  • Computer models are useful for a variety of purposes, such as in representing design in 3-D; in troubleshooting to identify and describe design problems; in running simulations to test different ways of solving a problem or to see which one is most efficient or economical; and in making a persuasive presentation to a client about how a given design will meet the needs.

  • The aim of engineering design is not simply to find a solution to a problem but to design the best solution under the given constraints and criteria. Optimization can be complex for a design problem with numerous desired qualities or outcomes. Criteria may need to be broken down into simpler parts that can be approached systematically, and decisions about the priority of certian criteria over others may be needed.

  • The comparison of multiple designs can be aided by a trade-off matrix. Sometimes a numerical weighting system can help evaluate design against multiple criteria. When evaulating solutions, all relevant considerations, including cost, safety, reliability, and aesthetic, social, cultural, and environmental impacts should be included.

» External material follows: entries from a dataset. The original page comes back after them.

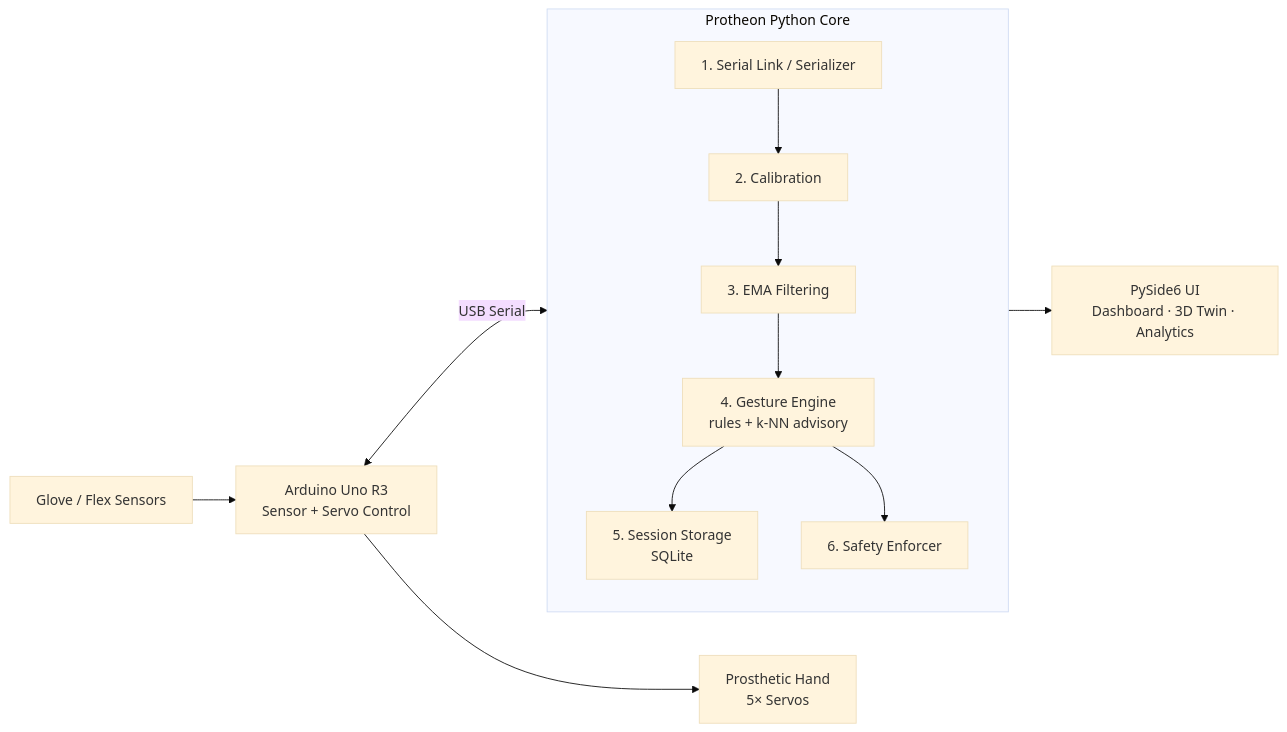
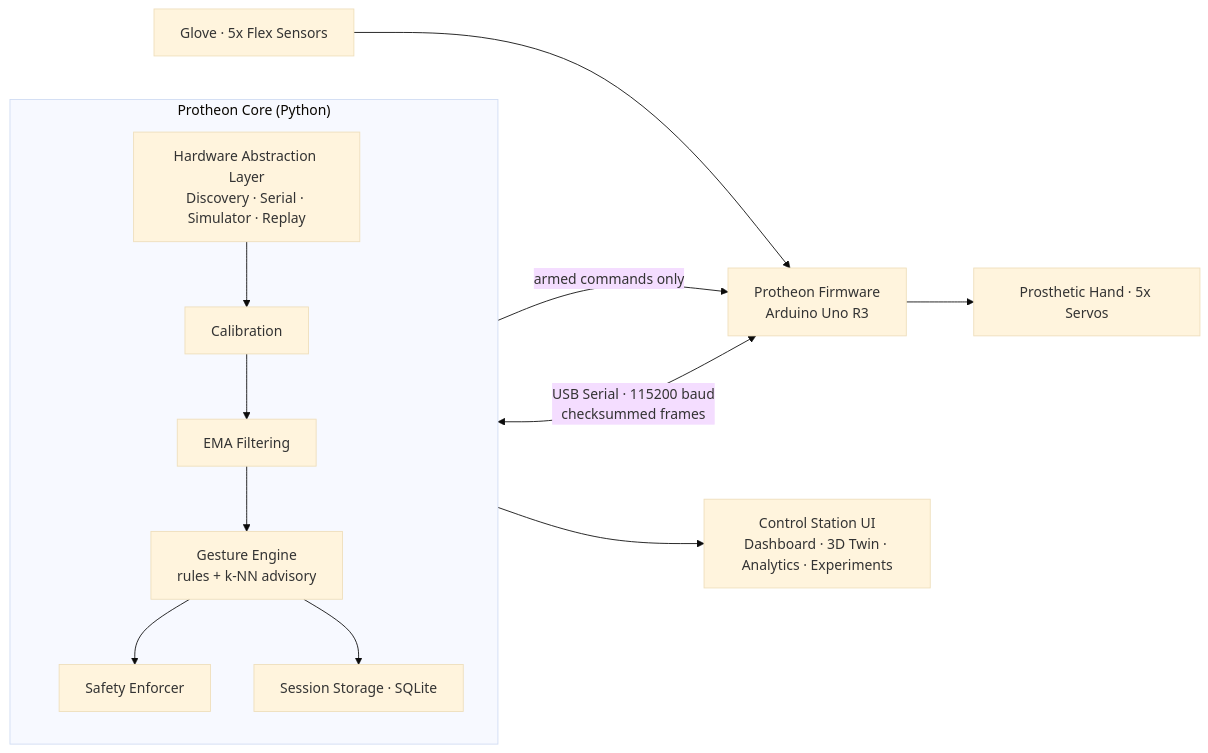
One commit to vailism/protheon changed the diagram in README.md. Above: the diagram before and after it, drawn with Mermaid (base theme). The commit also changed other lines of this file and 1 other file, not shown here.

First line of the commit message:
docs: overhaul README with startup-grade positioning and dashboard preview

````diff
--- a/README.md
+++ b/README.md
@@ -61,17 +156,18 @@
 ```mermaid
 flowchart LR
-    G[Glove / Flex Sensors] --> A[Arduino Uno R3<br/>Sensor + Servo Control]
-    A <-->|USB Serial| C
+    G["Glove · 5x Flex Sensors"] --> A["Protheon Firmware<br/>Arduino Uno R3"]
+    A <-->|"USB Serial · 115200 baud<br/>checksummed frames"| C
 
-    subgraph C[Protheon Python Core]
+    subgraph C["Protheon Core (Python)"]
         direction TB
-        L[1. Serial Link / Serializer] --> D[2. Calibration]
-        D --> E[3. EMA Filtering]
-        E --> F[4. Gesture Engine<br/>rules + k-NN advisory]
-        F --> S[5. Session Storage<br/>SQLite]
-        F --> Z[6. Safety Enforcer]
+        HW["Hardware Abstraction Layer<br/>Discovery · Serial · Simulator · Replay"] --> CAL["Calibration"]
+        CAL --> F["EMA Filtering"]
+        F --> GE["Gesture Engine<br/>rules + k-NN advisory"]
+        GE --> SE["Safety Enforcer"]
+        GE --> DB["Session Storage · SQLite"]
     end
 
-    C --> U[PySide6 UI<br/>Dashboard · 3D Twin · Analytics]
-    A --> H[Prosthetic Hand<br/>5× Servos]
+    C --> UI["Control Station UI<br/>Dashboard · 3D Twin · Analytics · Experiments"]
+    SE -->|"armed commands only"| A
+    A --> H["Prosthetic Hand · 5x Servos"]
 ```
````
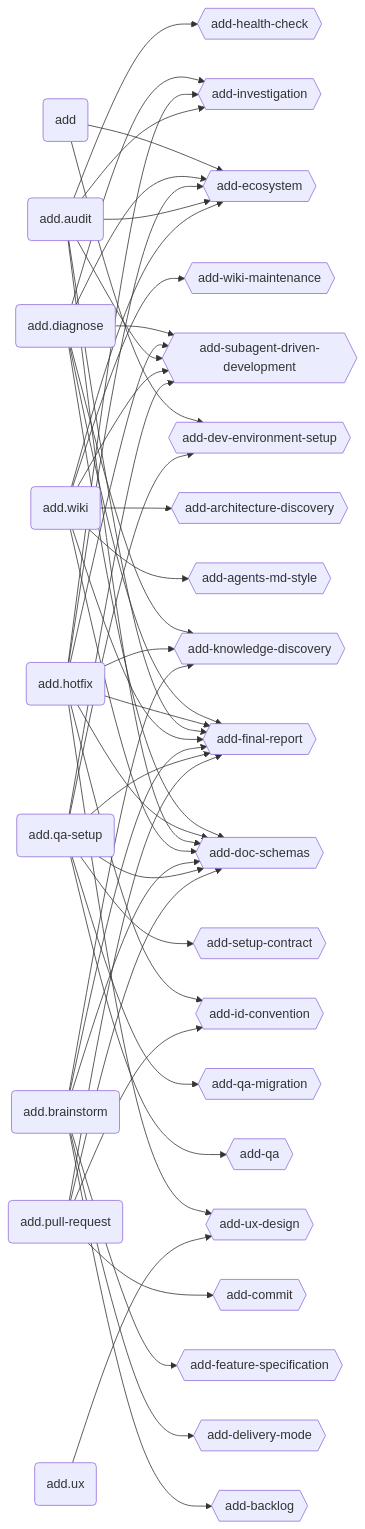
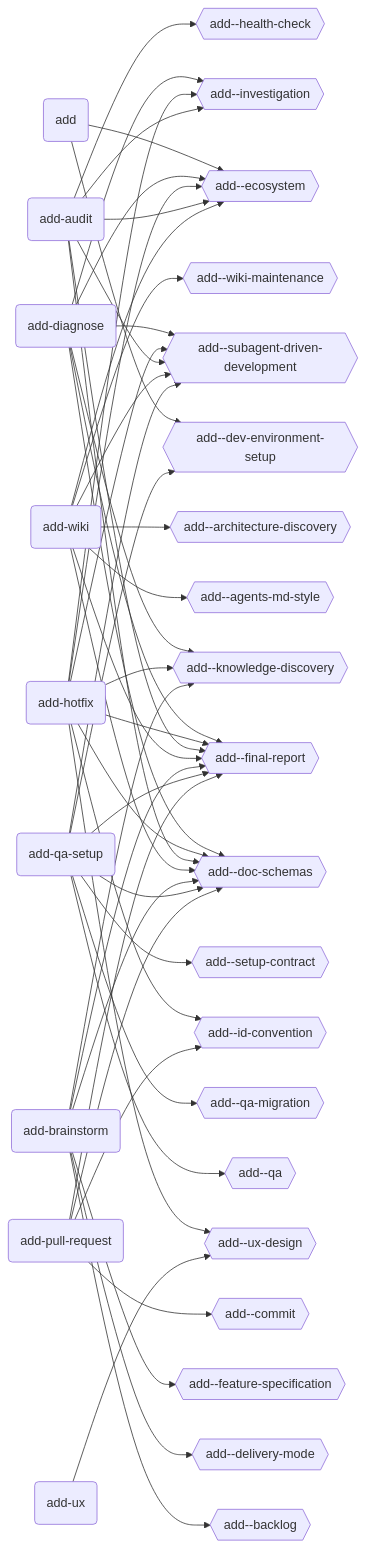
One commit to brabos-ai/code-addiction changed the second of 3 diagrams in ecosystem.md. Above: the diagram before and after it, drawn with Mermaid. The commit also changed other lines of this file and 381 other files, not shown here.

````diff
--- a/ecosystem.md
+++ b/ecosystem.md
@@ -48,43 +48,43 @@
 ```mermaid
 graph LR
   ADD(add)
-  DIAGNOSE(add.diagnose)
-  HOTFIX(add.hotfix)
-  AUDIT(add.audit)
-  WIKI(add.wiki)
-  BRAINSTORM(add.brainstorm)
-  UX(add.ux)
-  QASETUP(add.qa-setup)
-  PULLREQUEST(add.pull-request)
+  DIAGNOSE(add-diagnose)
+  HOTFIX(add-hotfix)
+  AUDIT(add-audit)
+  WIKI(add-wiki)
+  BRAINSTORM(add-brainstorm)
+  UX(add-ux)
+  QASETUP(add-qa-setup)
+  PULLREQUEST(add-pull-request)
 
-  AGMDST{{add-agents-md-style}}
-  ARDI{{add-architecture-discovery}}
-  BALO{{add-backlog}}
-  CO{{add-commit}}
-  DEENSE{{add-dev-environment-setup}}
-  DELMO{{add-delivery-mode}}
-  DOSC{{add-doc-schemas}}
-  EC{{add-ecosystem}}
-  FESP{{add-feature-specification}}
-  FINR{{add-final-report}}
-  HECH{{add-health-check}}
-  IDCO{{add-id-convention}}
-  IN{{add-investigation}}
-  KNDI{{add-knowledge-discovery}}
-  QA{{add-qa}}
-  QAMI{{add-qa-migration}}
-  SECO{{add-setup-contract}}
-  SDDA{{add-subagent-driven-development}}
-  UXDE{{add-ux-design}}
-  WIMA{{add-wiki-maintenance}}
+  AGMDST{{add--agents-md-style}}
+  ARDI{{add--architecture-discovery}}
+  BALO{{add--backlog}}
+  CO{{add--commit}}
+  DEENSE{{add--dev-environment-setup}}
+  DELMO{{add--delivery-mode}}
+  DOSC{{add--doc-schemas}}
+  EC{{add--ecosystem}}
+  FESP{{add--feature-specification}}
+  FINR{{add--final-report}}
+  HECH{{add--health-check}}
+  IDCO{{add--id-convention}}
+  IN{{add--investigation}}
+  KNDI{{add--knowledge-discovery}}
+  QA{{add--qa}}
+  QAMI{{add--qa-migration}}
+  SECO{{add--setup-contract}}
+  SDDA{{add--subagent-driven-development}}
+  UXDE{{add--ux-design}}
+  WIMA{{add--wiki-maintenance}}
 
   ADD --> DEENSE & EC
   DIAGNOSE --> DOSC & EC & FINR & IN & KNDI & SDDA
   HOTFIX --> DOSC & EC & FINR & IDCO & IN & KNDI & SDDA & UXDE
   AUDIT --> DOSC & EC & FINR & HECH & IN & SDDA
   WIKI --> AGMDST & ARDI & DOSC & EC & FINR & SDDA & WIMA
   BRAINSTORM --> BALO & DELMO & DOSC & FESP & FINR & KNDI
   UX --> UXDE
   QASETUP --> DEENSE & DOSC & FINR & QA & QAMI & SECO & SDDA
   PULLREQUEST --> CO & DOSC & FINR & IDCO
 ```
````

  • Testing should lead to design improvements through an iterative process, and computer simulations are one useful way of running such tests.

Links Among Engineering, Technology, Science, & Society

  • Science and engineering complement each other in the cycle known as research and development.

  • Many Research and Design (R&D) projects may involve scientists, engineers, and others with wide range of expertise.

  • Modern civilization depends on major technological systems, including those related to agriculture, health, water, energy, transportation, manufacturing, construction, and communications.

  • Engineers continually modify these technological systems by applying scientific and engineering knowledge and practices to increase benefits while decreasing costs and risks.

  • Widespread adoption of technological innovations often depends on market forces or other societal demands, but it may also be subject to evaluation by scientists and engineers and to eventual government regulations.

  • New technologies can have deep impacts on society and the environment, including some that were not anticipated or that may build over time to a level that requires attention or mitigation.

  • Analysis of costs, enviromental impacts, risks, and benefits, are critical aspects of decisions about technological use.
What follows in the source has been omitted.